PROBLEM TO SOLVE » Exclude the images, then return every line below exactly as written.

Before and after images »
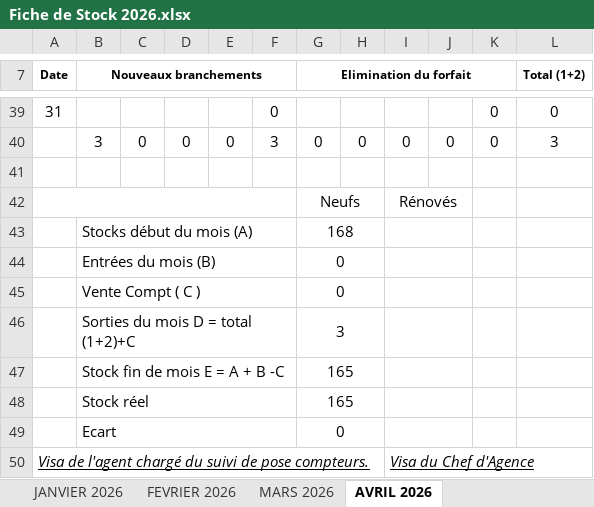
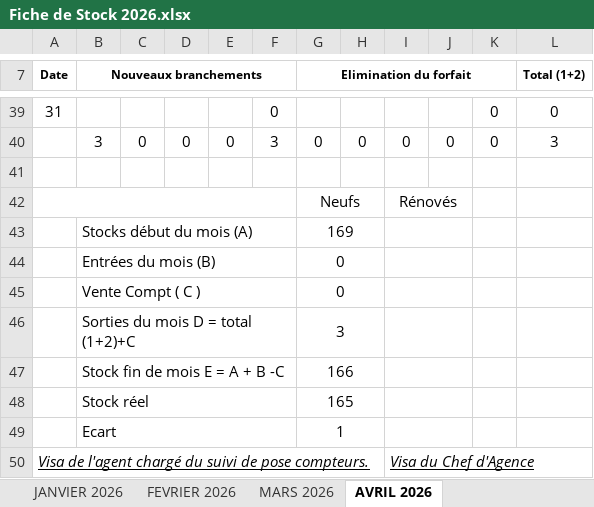
Before and after one commit to Lounnaci-gi/pose_compteur, an Excel workbook: Gestion Stock 2026/Gestion de Stock Berrouaghia/Fiche de Stock 2026.xlsx, sheet AVRIL 2026, drawn as a sheet; only a part is shown, gaps mark what is left out; values as stored, in another font and other column widths than the file's, no borders; charts and pictures not drawn; the diff names each change by its address in the sheet, - before the commit and + after, or states it on an @@ line.

```diff
--- a/Gestion Stock 2026/Gestion de Stock Berrouaghia/Fiche de Stock 2026.xlsx (sheet AVRIL 2026)
+++ b/Gestion Stock 2026/Gestion de Stock Berrouaghia/Fiche de Stock 2026.xlsx (sheet AVRIL 2026)
-G43 (Elimination du forfait): 168
+G43 (Elimination du forfait): 169
-G47 (Elimination du forfait): 165
+G47 (Elimination du forfait): 166
-G49 (Elimination du forfait): 0
+G49 (Elimination du forfait): 1
```
Also changed, not shown: Gestion Stock 2024/Gestion de Stock Berrouaghia/Suivie pose Compteur 2024.xlsx, Gestion Stock 2026/Gestion de Stock Berrouaghia/Suivie pose Compteur 2026.xlsx, 1 other file.
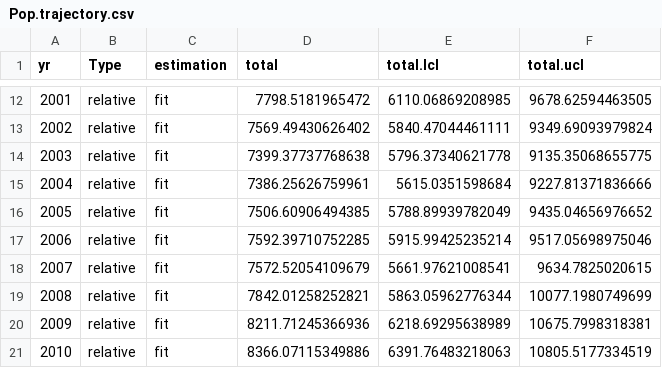
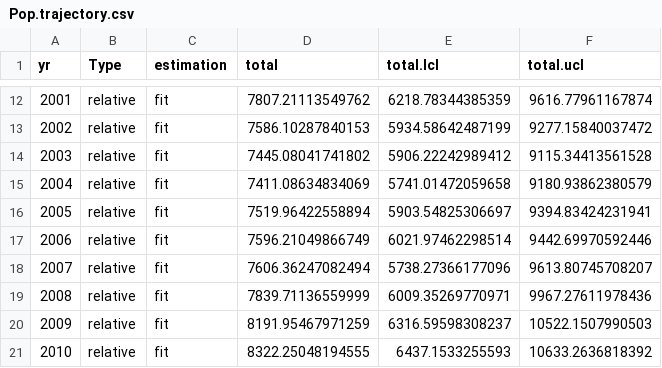
Before and after one commit to Henning-Winker/JARA, a CSV file: Whitespotted_houndshark/output1/Pop.trajectory.csv, drawn as a sheet; only a part is shown, gaps mark what is left out; the diff covers the shown part only.

```diff
--- a/Whitespotted_houndshark/output1/Pop.trajectory.csv
+++ b/Whitespotted_houndshark/output1/Pop.trajectory.csv
@@ -12,10 +12,10 @@
-2001,"relative","fit",7798.5181965472,6110.06869208985,9678.62594463505
-2002,"relative","fit",7569.49430626402,5840.47044461111,9349.69093979824
-2003,"relative","fit",7399.37737768638,5796.37340621778,9135.35068655775
-2004,"relative","fit",7386.25626759961,5615.0351598684,9227.81371836666
-2005,"relative","fit",7506.60906494385,5788.89939782049,9435.04656976652
-2006,"relative","fit",7592.39710752285,5915.99425235214,9517.05698975046
-2007,"relative","fit",7572.52054109679,5661.97621008541,9634.7825020615
-2008,"relative","fit",7842.01258252821,5863.05962776344,10077.1980749699
-2009,"relative","fit",8211.71245366936,6218.69295638989,10675.7998318381
-2010,"relative","fit",8366.07115349886,6391.76483218063,10805.5177334519
+2001,"relative","fit",7807.21113549762,6218.78344385359,9616.77961167874
+2002,"relative","fit",7586.10287840153,5934.58642487199,9277.15840037472
+2003,"relative","fit",7445.08041741802,5906.22242989412,9115.34413561528
+2004,"relative","fit",7411.08634834069,5741.01472059658,9180.93862380579
+2005,"relative","fit",7519.96422558894,5903.54825306697,9394.83424231941
+2006,"relative","fit",7596.21049866749,6021.97462298514,9442.69970592446
+2007,"relative","fit",7606.36247082494,5738.27366177096,9613.80745708207
+2008,"relative","fit",7839.71136559999,6009.35269770971,9967.27611978436
+2009,"relative","fit",8191.95467971259,6316.59598308237,10522.1507990503
+2010,"relative","fit",8322.25048194555,6437.1533255593,10633.2636818392
```
Also changed, not shown: 78 edited cells elsewhere in this file, 12 other files.
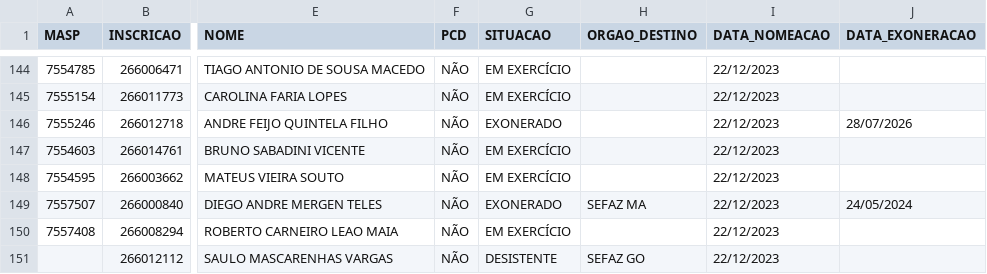
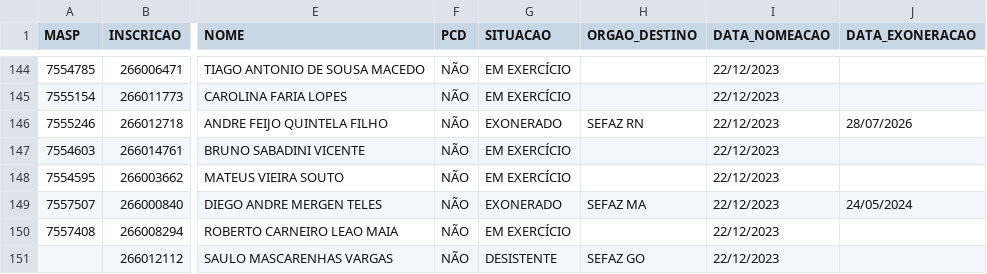
Before and after one commit to observatoriosefmg/observatoriosefmg.github.io, a CSV file: evasao/data/dados.csv, drawn as a sheet; only a part is shown, gaps mark what is left out; the diff names each change by its address in the sheet, - before the commit and + after, or states it on an @@ line.

```diff
--- a/evasao/data/dados.csv
+++ b/evasao/data/dados.csv
-H146 (ORGAO_DESTINO): (empty)
+H146 (ORGAO_DESTINO): SEFAZ RN
```
Also changed, not shown: 6 other files.
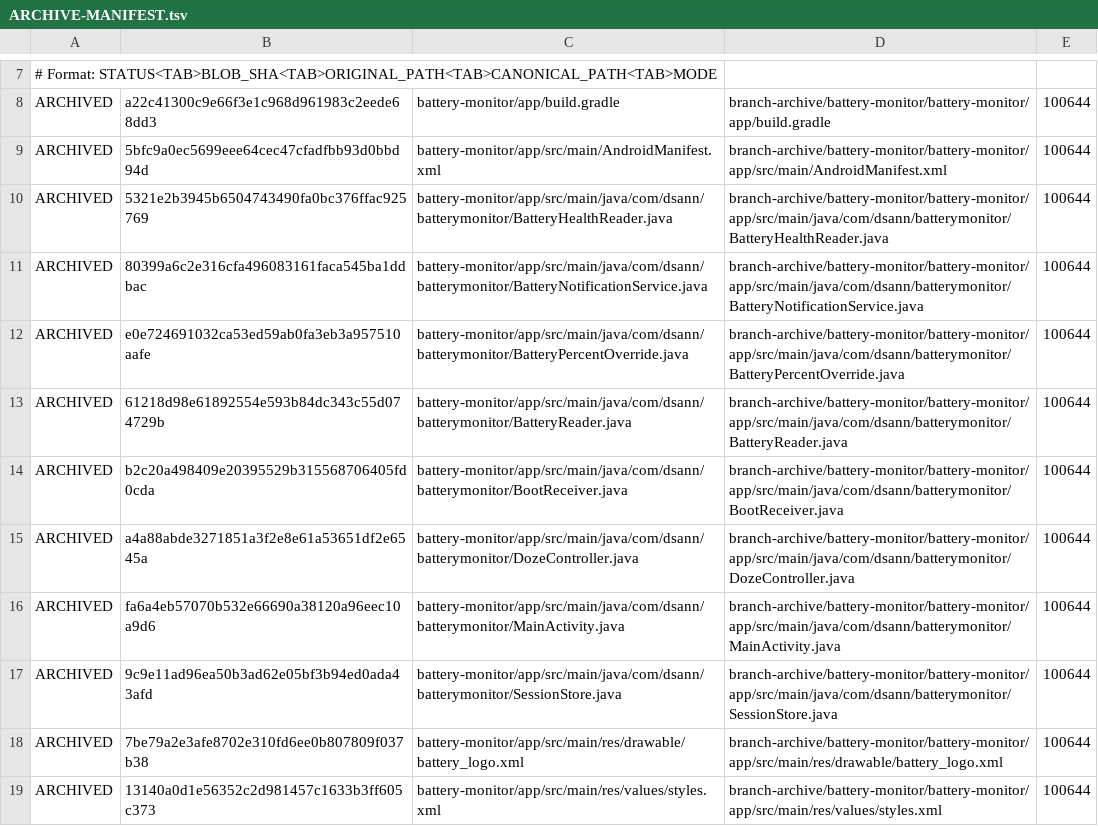
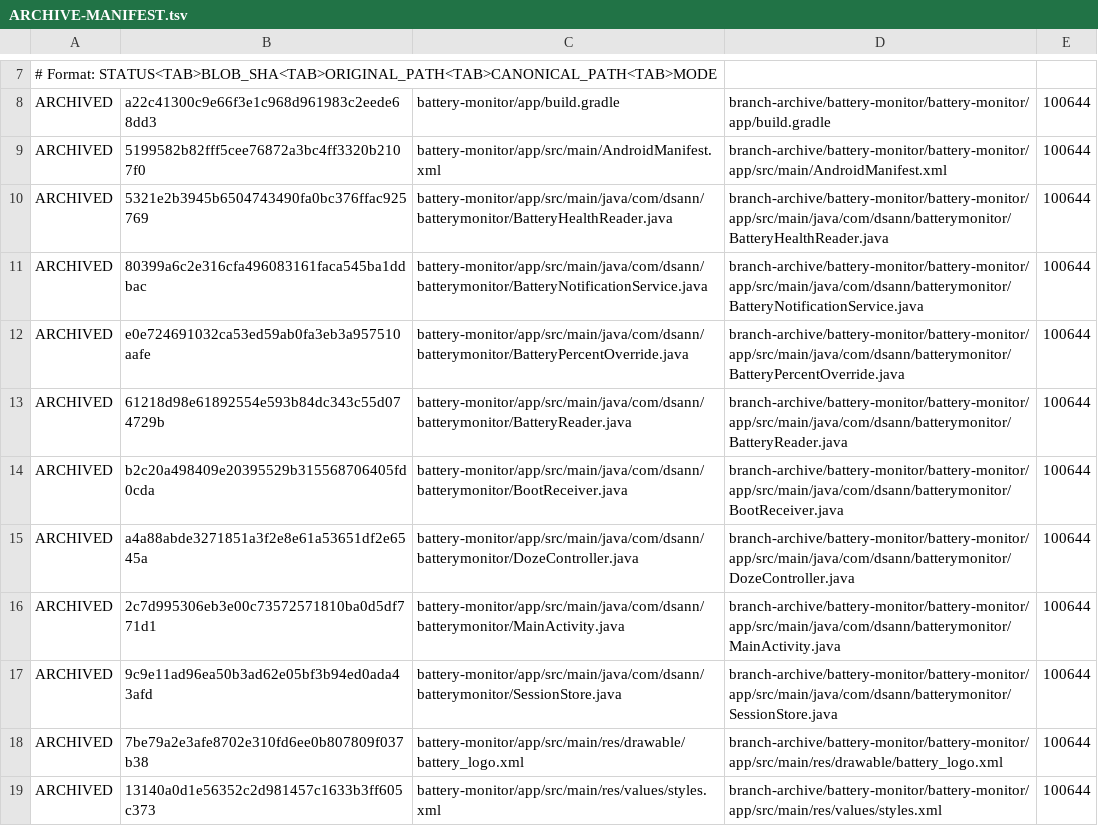
Before and after one commit to DS-ann/D.S-Apps, a TSV file: branch-archive/battery-monitor/ARCHIVE-MANIFEST.tsv, drawn as a sheet; only a part is shown, gaps mark what is left out.

Commit message:
Fix archived manifest checksums and resume pending reset

```diff
--- a/branch-archive/battery-monitor/ARCHIVE-MANIFEST.tsv
+++ b/branch-archive/battery-monitor/ARCHIVE-MANIFEST.tsv
@@ -8,3 +8,3 @@
 ARCHIVED	a22c41300c9e66f3e1c968d961983c2eede68dd3	battery-monitor/app/build.gradle	branch-archive/battery-monitor/battery-monitor/app/build.gradle	100644
-ARCHIVED	5bfc9a0ec5699eee64cec47cfadfbb93d0bbd94d	battery-monitor/app/src/main/AndroidManifest.xml	branch-archive/battery-monitor/battery-monitor/app/src/main/AndroidManifest.xml	100644
+ARCHIVED	5199582b82fff5cee76872a3bc4ff3320b2107f0	battery-monitor/app/src/main/AndroidManifest.xml	branch-archive/battery-monitor/battery-monitor/app/src/main/AndroidManifest.xml	100644
 ARCHIVED	5321e2b3945b6504743490fa0bc376ffac925769	battery-monitor/app/src/main/java/com/dsann/batterymonitor/BatteryHealthReader.java	branch-archive/battery-monitor/battery-monitor/app/src/main/java/com/dsann/batterymonitor/BatteryHealthReader.java	100644
@@ -15,3 +15,3 @@ ARCHIVED	b2c20a498409e20395529b315568706405fd0cda	battery-monitor/app/src/main/j
 ARCHIVED	a4a88abde3271851a3f2e8e61a53651df2e6545a	battery-monitor/app/src/main/java/com/dsann/batterymonitor/DozeController.java	branch-archive/battery-monitor/battery-monitor/app/src/main/java/com/dsann/batterymonitor/DozeController.java	100644
-ARCHIVED	fa6a4eb57070b532e66690a38120a96eec10a9d6	battery-monitor/app/src/main/java/com/dsann/batterymonitor/MainActivity.java	branch-archive/battery-monitor/battery-monitor/app/src/main/java/com/dsann/batterymonitor/MainActivity.java	100644
+ARCHIVED	2c7d995306eb3e00c73572571810ba0d5df771d1	battery-monitor/app/src/main/java/com/dsann/batterymonitor/MainActivity.java	branch-archive/battery-monitor/battery-monitor/app/src/main/java/com/dsann/batterymonitor/MainActivity.java	100644
 ARCHIVED	9c9e11ad96ea50b3ad62e05bf3b94ed0ada43afd	battery-monitor/app/src/main/java/com/dsann/batterymonitor/SessionStore.java	branch-archive/battery-monitor/battery-monitor/app/src/main/java/com/dsann/batterymonitor/SessionStore.java	100644
```
Also changed, not shown: 1 other file.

SOLUTION TO THIS TASK »
Before and after one commit to Lounnaci-gi/pose_compteur, an Excel workbook: Gestion Stock 2026/Gestion de Stock Berrouaghia/Fiche de Stock 2026.xlsx, sheet AVRIL 2026, drawn as a sheet; only a part is shown, gaps mark what is left out; values as stored, in another font and other column widths than the file's, no borders; charts and pictures not drawn; the diff names each change by its address in the sheet, - before the commit and + after, or states it on an @@ line.

```diff
--- a/Gestion Stock 2026/Gestion de Stock Berrouaghia/Fiche de Stock 2026.xlsx (sheet AVRIL 2026)
+++ b/Gestion Stock 2026/Gestion de Stock Berrouaghia/Fiche de Stock 2026.xlsx (sheet AVRIL 2026)
-G43 (Elimination du forfait): 168
+G43 (Elimination du forfait): 169
-G47 (Elimination du forfait): 165
+G47 (Elimination du forfait): 166
-G49 (Elimination du forfait): 0
+G49 (Elimination du forfait): 1
```
Also changed, not shown: Gestion Stock 2024/Gestion de Stock Berrouaghia/Suivie pose Compteur 2024.xlsx, Gestion Stock 2026/Gestion de Stock Berrouaghia/Suivie pose Compteur 2026.xlsx, 1 other file.
Before and after one commit to Henning-Winker/JARA, a CSV file: Whitespotted_houndshark/output1/Pop.trajectory.csv, drawn as a sheet; only a part is shown, gaps mark what is left out; the diff covers the shown part only.

```diff
--- a/Whitespotted_houndshark/output1/Pop.trajectory.csv
+++ b/Whitespotted_houndshark/output1/Pop.trajectory.csv
@@ -12,10 +12,10 @@
-2001,"relative","fit",7798.5181965472,6110.06869208985,9678.62594463505
-2002,"relative","fit",7569.49430626402,5840.47044461111,9349.69093979824
-2003,"relative","fit",7399.37737768638,5796.37340621778,9135.35068655775
-2004,"relative","fit",7386.25626759961,5615.0351598684,9227.81371836666
-2005,"relative","fit",7506.60906494385,5788.89939782049,9435.04656976652
-2006,"relative","fit",7592.39710752285,5915.99425235214,9517.05698975046
-2007,"relative","fit",7572.52054109679,5661.97621008541,9634.7825020615
-2008,"relative","fit",7842.01258252821,5863.05962776344,10077.1980749699
-2009,"relative","fit",8211.71245366936,6218.69295638989,10675.7998318381
-2010,"relative","fit",8366.07115349886,6391.76483218063,10805.5177334519
+2001,"relative","fit",7807.21113549762,6218.78344385359,9616.77961167874
+2002,"relative","fit",7586.10287840153,5934.58642487199,9277.15840037472
+2003,"relative","fit",7445.08041741802,5906.22242989412,9115.34413561528
+2004,"relative","fit",7411.08634834069,5741.01472059658,9180.93862380579
+2005,"relative","fit",7519.96422558894,5903.54825306697,9394.83424231941
+2006,"relative","fit",7596.21049866749,6021.97462298514,9442.69970592446
+2007,"relative","fit",7606.36247082494,5738.27366177096,9613.80745708207
+2008,"relative","fit",7839.71136559999,6009.35269770971,9967.27611978436
+2009,"relative","fit",8191.95467971259,6316.59598308237,10522.1507990503
+2010,"relative","fit",8322.25048194555,6437.1533255593,10633.2636818392
```
Also changed, not shown: 78 edited cells elsewhere in this file, 12 other files.
Before and after one commit to observatoriosefmg/observatoriosefmg.github.io, a CSV file: evasao/data/dados.csv, drawn as a sheet; only a part is shown, gaps mark what is left out; the diff names each change by its address in the sheet, - before the commit and + after, or states it on an @@ line.

```diff
--- a/evasao/data/dados.csv
+++ b/evasao/data/dados.csv
-H146 (ORGAO_DESTINO): (empty)
+H146 (ORGAO_DESTINO): SEFAZ RN
```
Also changed, not shown: 6 other files.
Before and after one commit to DS-ann/D.S-Apps, a TSV file: branch-archive/battery-monitor/ARCHIVE-MANIFEST.tsv, drawn as a sheet; only a part is shown, gaps mark what is left out.

Commit message:
Fix archived manifest checksums and resume pending reset

```diff
--- a/branch-archive/battery-monitor/ARCHIVE-MANIFEST.tsv
+++ b/branch-archive/battery-monitor/ARCHIVE-MANIFEST.tsv
@@ -8,3 +8,3 @@
 ARCHIVED	a22c41300c9e66f3e1c968d961983c2eede68dd3	battery-monitor/app/build.gradle	branch-archive/battery-monitor/battery-monitor/app/build.gradle	100644
-ARCHIVED	5bfc9a0ec5699eee64cec47cfadfbb93d0bbd94d	battery-monitor/app/src/main/AndroidManifest.xml	branch-archive/battery-monitor/battery-monitor/app/src/main/AndroidManifest.xml	100644
+ARCHIVED	5199582b82fff5cee76872a3bc4ff3320b2107f0	battery-monitor/app/src/main/AndroidManifest.xml	branch-archive/battery-monitor/battery-monitor/app/src/main/AndroidManifest.xml	100644
 ARCHIVED	5321e2b3945b6504743490fa0bc376ffac925769	battery-monitor/app/src/main/java/com/dsann/batterymonitor/BatteryHealthReader.java	branch-archive/battery-monitor/battery-monitor/app/src/main/java/com/dsann/batterymonitor/BatteryHealthReader.java	100644
@@ -15,3 +15,3 @@ ARCHIVED	b2c20a498409e20395529b315568706405fd0cda	battery-monitor/app/src/main/j
 ARCHIVED	a4a88abde3271851a3f2e8e61a53651df2e6545a	battery-monitor/app/src/main/java/com/dsann/batterymonitor/DozeController.java	branch-archive/battery-monitor/battery-monitor/app/src/main/java/com/dsann/batterymonitor/DozeController.java	100644
-ARCHIVED	fa6a4eb57070b532e66690a38120a96eec10a9d6	battery-monitor/app/src/main/java/com/dsann/batterymonitor/MainActivity.java	branch-archive/battery-monitor/battery-monitor/app/src/main/java/com/dsann/batterymonitor/MainActivity.java	100644
+ARCHIVED	2c7d995306eb3e00c73572571810ba0d5df771d1	battery-monitor/app/src/main/java/com/dsann/batterymonitor/MainActivity.java	branch-archive/battery-monitor/battery-monitor/app/src/main/java/com/dsann/batterymonitor/MainActivity.java	100644
 ARCHIVED	9c9e11ad96ea50b3ad62e05bf3b94ed0ada43afd	battery-monitor/app/src/main/java/com/dsann/batterymonitor/SessionStore.java	branch-archive/battery-monitor/battery-monitor/app/src/main/java/com/dsann/batterymonitor/SessionStore.java	100644
```
Also changed, not shown: 1 other file.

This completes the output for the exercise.